The drinks were flowing, the hors d'oeuvres delicious and the conversation stimulating. Although the economy is a depressing subject, there was plenty of lighthearted laughter as we reviewed the gruesome details tongue in cheek. This was a lively crowd, eager to escape the stress of an arduous workday.Off in the corner, the evening's speaker was setting up a display of his books, which would be for sale after he dazzled us with his presentation.Dinner was served, and it was pretty good. There was a brief business meeting, which hardly dampened the mood.Then the president (of the society, not Obama) introduced the speaker. He read the lengthy bio, which had been on the program. It included all kinds of superlatives (e.g., "brilliant, incredibly insightful," etc.). It made you wonder how God created the world without this guy's help. Interestingly, the light-hearted mood began to deteriorate. I actually heard a few moans.And then -- this is the best part -- the speaker went to the front of the room, shook the president's hand, and hugged him, warmly thanking him for that wonderful introduction.The speaker actually thought we were stupid enough to believe the president did the research and wrote the glowing introduction he had just read. What a mood change! This speaker suddenly found himself in front of a very hostile audience. By the way, that usually happens when you insult us.To his credit, he was at least astute enough to sense we didn't like him. So, he tried impressing us by telling us just how great he really was. It had the opposite effect - iPhones, Blackberries and the like were everywhere, as the audience felt a sudden urge to check emails, read the day's news or surf the Web.At this point, our speaker would have been better off leaving the podium and sending a broadcast email, because people were paying more attention to their screens.Most of the presentation was self-promotion. He just couldn't resist the opportunity to keep telling us how good he was, just in case we weren't getting it. It was very tiring.There was very little applause at the end. Nor did I see anyone approach the book table to buy an autographed copy. He had managed to turn everyone off.Apparently, our speaker had never heard of rule No. 1: When you find yourself in a hole, and you don't like it, stop digging.Let us decideAre you as amazed as I am at the amount of self-promotion nowadays? Just how credible is someone, anyone, telling you, "I'm the greatest"? Do you believe them? Are you likely to believe anything else they tell you? Self-promotion is probably the quickest way to destroy our credibility. (Somebody should tell our politicians.)The well-known speaker Brian Tracy, tells us, "The way to impress others is to be impressed by them." Don't tell us how great you are; tell us how great we are or make us feel you think we're great. We will be impressed by your good taste, if nothing else.Even if you don't speak in front of audiences, this applies to you. How much self-promotion do you have on your résumé? Just tell us what you've done; let us decide how good you are.I had the opportunity to speak for this society a few months later. After submitting my introduction to the program chairman, the president called to tell me it was the most "professional introduction" he had ever received, and he was looking forward to introducing me.My secret: there were no self-promotions and no superlatives; I briefly related my experience. I didn't even tell them I had done a good job.Just keep the self-flattery out. That's all it takes. And you'll really stand out as one of the few not basking in an orgy of self-praise.As soon as we start speaking, people will immediately know if we're any good, and nothing we or anyone else says will change their minds.Ronald J. Bourque, a consultant and speaker from Windham, has had engagements throughout the United States, Europe and Asia. He can be reached at 603-898-1871 or RonBourque@myfairpoint.net.

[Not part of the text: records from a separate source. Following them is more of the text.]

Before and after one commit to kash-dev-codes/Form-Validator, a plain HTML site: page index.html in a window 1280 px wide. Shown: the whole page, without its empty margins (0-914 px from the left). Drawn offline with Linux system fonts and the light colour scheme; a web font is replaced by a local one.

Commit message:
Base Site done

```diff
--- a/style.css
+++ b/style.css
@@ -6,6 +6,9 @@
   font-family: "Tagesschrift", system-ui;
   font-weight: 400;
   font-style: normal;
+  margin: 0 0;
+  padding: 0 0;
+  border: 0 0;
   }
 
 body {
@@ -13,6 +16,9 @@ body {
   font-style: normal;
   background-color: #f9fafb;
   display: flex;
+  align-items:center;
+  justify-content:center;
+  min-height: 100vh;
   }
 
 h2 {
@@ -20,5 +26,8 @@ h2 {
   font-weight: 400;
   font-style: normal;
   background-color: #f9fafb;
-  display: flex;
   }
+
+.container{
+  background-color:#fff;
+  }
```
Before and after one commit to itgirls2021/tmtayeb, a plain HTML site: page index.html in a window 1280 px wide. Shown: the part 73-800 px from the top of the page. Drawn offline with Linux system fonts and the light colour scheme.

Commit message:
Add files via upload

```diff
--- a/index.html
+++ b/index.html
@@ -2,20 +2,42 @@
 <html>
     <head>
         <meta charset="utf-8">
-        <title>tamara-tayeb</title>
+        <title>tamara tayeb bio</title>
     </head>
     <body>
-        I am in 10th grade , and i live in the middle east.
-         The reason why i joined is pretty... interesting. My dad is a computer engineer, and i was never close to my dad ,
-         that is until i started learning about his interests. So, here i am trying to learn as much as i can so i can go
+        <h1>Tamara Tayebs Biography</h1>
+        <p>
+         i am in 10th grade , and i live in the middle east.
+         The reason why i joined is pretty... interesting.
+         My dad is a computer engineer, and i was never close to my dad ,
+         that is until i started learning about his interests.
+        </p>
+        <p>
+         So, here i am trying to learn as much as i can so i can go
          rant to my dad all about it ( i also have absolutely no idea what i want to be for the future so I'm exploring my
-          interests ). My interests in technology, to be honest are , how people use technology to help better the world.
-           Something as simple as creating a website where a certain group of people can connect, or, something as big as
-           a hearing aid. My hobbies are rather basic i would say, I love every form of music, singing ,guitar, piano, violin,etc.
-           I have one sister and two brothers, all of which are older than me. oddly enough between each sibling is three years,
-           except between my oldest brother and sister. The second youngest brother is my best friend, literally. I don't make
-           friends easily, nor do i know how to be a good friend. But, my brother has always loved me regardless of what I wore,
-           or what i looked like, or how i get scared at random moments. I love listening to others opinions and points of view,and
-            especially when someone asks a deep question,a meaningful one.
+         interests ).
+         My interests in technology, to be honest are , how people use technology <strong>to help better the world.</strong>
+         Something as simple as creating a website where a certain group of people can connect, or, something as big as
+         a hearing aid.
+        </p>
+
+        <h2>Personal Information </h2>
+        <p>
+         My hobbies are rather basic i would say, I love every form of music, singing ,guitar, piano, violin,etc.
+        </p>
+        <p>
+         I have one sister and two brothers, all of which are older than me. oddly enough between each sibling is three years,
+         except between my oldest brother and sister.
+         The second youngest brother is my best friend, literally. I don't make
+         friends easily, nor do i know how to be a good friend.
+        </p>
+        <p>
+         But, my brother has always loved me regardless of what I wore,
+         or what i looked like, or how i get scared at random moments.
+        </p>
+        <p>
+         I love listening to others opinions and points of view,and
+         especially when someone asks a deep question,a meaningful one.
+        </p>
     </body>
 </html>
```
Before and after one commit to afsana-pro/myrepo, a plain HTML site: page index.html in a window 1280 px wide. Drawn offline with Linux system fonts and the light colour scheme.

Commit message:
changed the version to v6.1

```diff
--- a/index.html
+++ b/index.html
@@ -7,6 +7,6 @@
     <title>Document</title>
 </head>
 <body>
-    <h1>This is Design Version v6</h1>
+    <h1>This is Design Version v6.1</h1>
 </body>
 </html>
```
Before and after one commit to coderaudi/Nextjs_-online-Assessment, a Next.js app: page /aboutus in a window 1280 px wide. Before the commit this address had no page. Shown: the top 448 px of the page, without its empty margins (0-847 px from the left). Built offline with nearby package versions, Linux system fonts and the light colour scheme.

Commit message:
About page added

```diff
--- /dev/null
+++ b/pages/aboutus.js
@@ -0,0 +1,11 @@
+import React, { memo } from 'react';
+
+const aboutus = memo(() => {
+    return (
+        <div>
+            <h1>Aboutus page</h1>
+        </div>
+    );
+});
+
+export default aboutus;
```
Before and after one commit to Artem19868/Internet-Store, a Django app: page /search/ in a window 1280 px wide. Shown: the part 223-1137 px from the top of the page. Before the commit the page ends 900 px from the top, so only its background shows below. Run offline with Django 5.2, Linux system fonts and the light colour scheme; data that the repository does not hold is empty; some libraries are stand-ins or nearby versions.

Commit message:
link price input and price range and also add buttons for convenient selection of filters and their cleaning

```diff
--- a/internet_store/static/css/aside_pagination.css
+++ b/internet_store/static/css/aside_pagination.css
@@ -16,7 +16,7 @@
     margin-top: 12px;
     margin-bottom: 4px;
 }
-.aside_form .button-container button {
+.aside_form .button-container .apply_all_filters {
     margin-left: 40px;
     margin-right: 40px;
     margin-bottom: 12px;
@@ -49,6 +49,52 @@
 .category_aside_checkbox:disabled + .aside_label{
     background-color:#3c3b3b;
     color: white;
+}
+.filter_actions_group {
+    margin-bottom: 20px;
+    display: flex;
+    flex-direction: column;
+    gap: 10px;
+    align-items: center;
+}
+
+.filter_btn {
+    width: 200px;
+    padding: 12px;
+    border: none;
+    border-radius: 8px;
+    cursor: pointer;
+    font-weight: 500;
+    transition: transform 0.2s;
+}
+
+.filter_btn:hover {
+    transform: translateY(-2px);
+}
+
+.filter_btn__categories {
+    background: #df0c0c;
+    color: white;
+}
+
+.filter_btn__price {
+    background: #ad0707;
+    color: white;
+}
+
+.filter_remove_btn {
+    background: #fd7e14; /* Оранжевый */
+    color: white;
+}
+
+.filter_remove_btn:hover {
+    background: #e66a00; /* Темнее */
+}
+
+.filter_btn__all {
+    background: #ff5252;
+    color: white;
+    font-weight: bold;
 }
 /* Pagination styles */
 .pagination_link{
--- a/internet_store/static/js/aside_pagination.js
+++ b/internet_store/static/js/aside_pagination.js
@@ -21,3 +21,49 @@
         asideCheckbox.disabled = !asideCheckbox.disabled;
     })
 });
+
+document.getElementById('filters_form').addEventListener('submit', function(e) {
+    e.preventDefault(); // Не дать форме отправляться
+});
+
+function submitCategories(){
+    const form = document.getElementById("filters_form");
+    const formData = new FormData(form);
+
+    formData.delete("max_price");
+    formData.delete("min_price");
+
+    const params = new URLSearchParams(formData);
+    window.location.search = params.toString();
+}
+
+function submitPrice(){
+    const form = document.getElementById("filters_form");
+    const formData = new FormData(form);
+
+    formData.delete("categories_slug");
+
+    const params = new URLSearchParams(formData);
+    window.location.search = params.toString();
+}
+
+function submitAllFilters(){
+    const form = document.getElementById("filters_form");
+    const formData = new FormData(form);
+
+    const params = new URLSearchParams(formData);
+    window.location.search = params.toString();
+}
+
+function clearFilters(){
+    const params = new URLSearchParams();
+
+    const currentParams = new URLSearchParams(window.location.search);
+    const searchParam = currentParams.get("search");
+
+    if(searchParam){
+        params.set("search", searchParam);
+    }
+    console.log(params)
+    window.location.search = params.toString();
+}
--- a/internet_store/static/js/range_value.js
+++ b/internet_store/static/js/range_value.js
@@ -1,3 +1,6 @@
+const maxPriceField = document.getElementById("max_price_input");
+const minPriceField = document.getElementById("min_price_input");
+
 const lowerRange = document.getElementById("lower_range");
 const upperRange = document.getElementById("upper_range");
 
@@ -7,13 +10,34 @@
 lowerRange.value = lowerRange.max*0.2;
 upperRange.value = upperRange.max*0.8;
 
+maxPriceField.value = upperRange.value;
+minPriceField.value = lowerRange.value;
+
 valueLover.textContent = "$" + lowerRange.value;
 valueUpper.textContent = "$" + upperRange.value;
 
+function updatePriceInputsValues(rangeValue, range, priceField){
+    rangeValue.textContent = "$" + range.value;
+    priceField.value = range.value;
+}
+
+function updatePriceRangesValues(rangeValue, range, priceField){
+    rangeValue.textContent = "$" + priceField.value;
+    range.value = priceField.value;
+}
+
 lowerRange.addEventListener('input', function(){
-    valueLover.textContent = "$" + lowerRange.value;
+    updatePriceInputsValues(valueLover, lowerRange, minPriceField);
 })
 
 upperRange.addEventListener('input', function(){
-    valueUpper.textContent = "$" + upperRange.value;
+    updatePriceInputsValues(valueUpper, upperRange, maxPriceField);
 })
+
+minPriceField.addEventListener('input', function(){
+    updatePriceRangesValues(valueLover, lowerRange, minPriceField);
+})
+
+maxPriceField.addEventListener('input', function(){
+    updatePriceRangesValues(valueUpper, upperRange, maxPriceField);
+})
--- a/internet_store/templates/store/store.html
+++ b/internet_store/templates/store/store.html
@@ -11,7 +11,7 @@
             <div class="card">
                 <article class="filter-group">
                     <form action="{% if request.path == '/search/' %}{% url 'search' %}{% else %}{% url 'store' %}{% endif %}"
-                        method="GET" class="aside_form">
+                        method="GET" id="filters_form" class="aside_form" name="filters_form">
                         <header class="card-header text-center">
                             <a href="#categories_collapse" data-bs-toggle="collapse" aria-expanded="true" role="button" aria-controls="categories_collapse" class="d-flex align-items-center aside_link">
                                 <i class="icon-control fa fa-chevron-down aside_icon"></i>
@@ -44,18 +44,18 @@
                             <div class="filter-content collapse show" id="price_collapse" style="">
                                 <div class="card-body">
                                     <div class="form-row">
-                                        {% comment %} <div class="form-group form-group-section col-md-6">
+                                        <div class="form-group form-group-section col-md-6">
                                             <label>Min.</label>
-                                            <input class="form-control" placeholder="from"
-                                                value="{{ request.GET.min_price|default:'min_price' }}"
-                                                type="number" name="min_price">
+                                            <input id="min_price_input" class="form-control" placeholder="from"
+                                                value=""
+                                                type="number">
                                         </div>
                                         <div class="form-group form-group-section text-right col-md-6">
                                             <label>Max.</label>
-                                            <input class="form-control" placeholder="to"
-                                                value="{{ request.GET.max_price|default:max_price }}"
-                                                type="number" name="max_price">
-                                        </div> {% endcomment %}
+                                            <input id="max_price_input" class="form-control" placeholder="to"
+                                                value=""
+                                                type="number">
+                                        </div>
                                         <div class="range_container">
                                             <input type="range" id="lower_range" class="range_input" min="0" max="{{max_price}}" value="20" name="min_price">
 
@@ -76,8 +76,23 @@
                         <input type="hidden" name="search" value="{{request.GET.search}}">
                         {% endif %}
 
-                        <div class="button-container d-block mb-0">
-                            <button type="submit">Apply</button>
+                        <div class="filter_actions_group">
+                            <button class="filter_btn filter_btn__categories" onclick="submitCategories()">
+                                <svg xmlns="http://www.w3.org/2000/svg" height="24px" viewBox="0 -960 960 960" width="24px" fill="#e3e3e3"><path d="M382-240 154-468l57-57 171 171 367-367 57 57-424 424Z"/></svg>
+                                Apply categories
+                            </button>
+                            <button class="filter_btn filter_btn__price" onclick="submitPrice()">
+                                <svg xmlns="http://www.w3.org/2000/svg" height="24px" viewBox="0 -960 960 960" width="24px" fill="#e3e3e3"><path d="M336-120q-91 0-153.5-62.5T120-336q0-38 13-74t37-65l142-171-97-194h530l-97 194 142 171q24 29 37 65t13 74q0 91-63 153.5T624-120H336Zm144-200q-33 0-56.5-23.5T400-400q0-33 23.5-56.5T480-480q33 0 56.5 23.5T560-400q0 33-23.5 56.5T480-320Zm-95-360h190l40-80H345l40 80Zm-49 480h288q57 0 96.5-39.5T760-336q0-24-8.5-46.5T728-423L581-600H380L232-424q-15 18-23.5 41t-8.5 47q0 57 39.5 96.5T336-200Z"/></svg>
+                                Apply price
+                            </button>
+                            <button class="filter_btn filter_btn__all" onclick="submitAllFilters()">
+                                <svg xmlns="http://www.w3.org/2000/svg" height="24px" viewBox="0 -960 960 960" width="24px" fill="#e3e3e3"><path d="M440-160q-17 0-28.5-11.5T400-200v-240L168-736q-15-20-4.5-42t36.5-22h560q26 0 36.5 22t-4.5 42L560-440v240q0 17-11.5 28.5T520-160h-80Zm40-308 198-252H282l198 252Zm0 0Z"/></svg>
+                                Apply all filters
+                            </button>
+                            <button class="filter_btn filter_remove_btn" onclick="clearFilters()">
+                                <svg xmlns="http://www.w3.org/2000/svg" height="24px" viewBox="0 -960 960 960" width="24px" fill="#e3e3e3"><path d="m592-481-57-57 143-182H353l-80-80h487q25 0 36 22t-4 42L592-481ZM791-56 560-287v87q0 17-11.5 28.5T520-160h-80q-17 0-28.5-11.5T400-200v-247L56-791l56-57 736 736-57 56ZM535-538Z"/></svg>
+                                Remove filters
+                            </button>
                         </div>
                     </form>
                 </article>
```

This article appears in the Archive 2013 issue of New Hampshire Business Review